Look over the entries and say how many lines include the word "width". Only the number, please.

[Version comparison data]

^^^^

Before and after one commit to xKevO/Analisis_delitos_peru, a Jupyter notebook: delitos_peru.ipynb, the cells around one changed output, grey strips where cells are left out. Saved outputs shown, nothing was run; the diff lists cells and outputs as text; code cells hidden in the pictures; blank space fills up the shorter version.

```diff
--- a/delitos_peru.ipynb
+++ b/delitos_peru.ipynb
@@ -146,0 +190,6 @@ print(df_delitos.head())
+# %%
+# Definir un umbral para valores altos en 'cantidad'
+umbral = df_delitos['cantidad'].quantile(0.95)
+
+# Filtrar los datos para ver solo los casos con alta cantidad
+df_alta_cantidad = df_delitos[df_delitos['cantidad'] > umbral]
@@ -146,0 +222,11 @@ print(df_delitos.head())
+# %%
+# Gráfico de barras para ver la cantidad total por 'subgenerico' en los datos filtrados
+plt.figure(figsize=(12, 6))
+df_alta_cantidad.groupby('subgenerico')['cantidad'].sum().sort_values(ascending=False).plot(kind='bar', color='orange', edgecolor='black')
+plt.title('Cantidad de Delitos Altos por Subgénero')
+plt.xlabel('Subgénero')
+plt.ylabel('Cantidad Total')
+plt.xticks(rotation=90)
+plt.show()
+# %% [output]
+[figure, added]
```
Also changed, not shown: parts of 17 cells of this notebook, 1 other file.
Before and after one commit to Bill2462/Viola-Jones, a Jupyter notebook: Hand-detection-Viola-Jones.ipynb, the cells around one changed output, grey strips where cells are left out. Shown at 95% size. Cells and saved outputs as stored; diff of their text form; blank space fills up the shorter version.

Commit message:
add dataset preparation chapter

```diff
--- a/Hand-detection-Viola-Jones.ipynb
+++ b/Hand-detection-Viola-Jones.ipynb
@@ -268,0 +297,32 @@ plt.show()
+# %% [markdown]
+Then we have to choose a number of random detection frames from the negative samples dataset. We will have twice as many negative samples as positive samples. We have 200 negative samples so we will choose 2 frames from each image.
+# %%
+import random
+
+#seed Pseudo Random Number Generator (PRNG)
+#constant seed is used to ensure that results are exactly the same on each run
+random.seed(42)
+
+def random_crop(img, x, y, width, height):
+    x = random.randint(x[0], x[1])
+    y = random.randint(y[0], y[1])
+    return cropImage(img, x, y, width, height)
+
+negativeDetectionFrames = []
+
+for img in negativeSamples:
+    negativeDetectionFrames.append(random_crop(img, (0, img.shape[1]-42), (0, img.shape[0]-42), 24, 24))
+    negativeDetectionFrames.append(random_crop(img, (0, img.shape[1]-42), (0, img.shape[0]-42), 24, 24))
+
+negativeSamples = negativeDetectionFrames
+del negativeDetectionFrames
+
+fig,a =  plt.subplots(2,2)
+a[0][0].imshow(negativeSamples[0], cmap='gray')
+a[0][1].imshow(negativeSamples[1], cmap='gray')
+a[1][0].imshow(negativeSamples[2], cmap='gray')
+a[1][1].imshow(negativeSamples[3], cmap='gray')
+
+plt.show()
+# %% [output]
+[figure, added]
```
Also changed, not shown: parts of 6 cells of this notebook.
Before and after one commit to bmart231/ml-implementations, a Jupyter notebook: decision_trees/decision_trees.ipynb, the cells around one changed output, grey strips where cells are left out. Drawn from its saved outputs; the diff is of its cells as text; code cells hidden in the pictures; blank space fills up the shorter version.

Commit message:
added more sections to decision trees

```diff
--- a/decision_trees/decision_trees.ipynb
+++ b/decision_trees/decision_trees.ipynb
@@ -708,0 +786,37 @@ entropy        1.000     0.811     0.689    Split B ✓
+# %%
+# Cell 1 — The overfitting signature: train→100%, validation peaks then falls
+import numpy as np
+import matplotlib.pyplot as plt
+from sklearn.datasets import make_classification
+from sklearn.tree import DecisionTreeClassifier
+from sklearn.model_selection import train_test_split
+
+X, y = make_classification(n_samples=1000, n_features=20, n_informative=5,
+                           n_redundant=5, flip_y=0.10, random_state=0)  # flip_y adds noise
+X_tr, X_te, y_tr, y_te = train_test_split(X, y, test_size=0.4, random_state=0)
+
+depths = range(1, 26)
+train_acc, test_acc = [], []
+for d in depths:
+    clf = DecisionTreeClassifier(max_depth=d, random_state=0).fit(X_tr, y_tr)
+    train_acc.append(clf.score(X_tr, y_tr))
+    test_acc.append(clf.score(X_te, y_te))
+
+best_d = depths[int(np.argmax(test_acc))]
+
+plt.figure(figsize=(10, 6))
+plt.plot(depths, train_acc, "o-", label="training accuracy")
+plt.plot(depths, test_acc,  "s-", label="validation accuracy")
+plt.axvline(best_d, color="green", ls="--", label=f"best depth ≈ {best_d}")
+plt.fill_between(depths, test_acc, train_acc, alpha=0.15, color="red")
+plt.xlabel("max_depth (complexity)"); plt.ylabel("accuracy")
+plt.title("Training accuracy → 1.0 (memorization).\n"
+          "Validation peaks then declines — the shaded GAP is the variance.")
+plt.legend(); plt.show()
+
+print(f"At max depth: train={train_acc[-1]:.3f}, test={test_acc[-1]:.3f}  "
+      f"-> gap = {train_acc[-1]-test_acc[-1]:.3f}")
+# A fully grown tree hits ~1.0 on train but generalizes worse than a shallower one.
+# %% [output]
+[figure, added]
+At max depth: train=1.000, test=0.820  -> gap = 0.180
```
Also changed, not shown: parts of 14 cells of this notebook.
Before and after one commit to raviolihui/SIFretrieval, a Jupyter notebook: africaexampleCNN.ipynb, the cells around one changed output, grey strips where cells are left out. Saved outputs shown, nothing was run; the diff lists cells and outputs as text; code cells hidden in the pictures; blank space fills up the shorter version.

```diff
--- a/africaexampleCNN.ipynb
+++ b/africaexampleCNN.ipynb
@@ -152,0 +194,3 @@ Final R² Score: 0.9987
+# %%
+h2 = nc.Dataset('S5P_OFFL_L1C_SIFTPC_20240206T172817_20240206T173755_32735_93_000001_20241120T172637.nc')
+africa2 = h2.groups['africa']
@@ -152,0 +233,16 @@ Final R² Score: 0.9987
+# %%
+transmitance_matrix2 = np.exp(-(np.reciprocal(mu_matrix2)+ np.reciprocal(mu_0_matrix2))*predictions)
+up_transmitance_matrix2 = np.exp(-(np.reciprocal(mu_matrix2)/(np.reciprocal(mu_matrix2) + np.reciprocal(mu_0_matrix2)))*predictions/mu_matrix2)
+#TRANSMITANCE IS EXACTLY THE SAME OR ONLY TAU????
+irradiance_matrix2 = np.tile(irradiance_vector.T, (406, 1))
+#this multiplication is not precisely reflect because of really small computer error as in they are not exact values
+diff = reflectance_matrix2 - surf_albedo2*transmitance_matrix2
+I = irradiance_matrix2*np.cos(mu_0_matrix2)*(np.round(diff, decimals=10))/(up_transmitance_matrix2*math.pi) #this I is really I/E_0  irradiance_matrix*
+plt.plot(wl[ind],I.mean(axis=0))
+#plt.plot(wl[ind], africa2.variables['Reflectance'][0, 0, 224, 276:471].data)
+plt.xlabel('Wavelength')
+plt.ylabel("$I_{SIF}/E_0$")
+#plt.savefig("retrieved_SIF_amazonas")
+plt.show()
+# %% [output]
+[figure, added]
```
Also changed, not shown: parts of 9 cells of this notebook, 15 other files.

^^^^

*Response to this exercise:* 2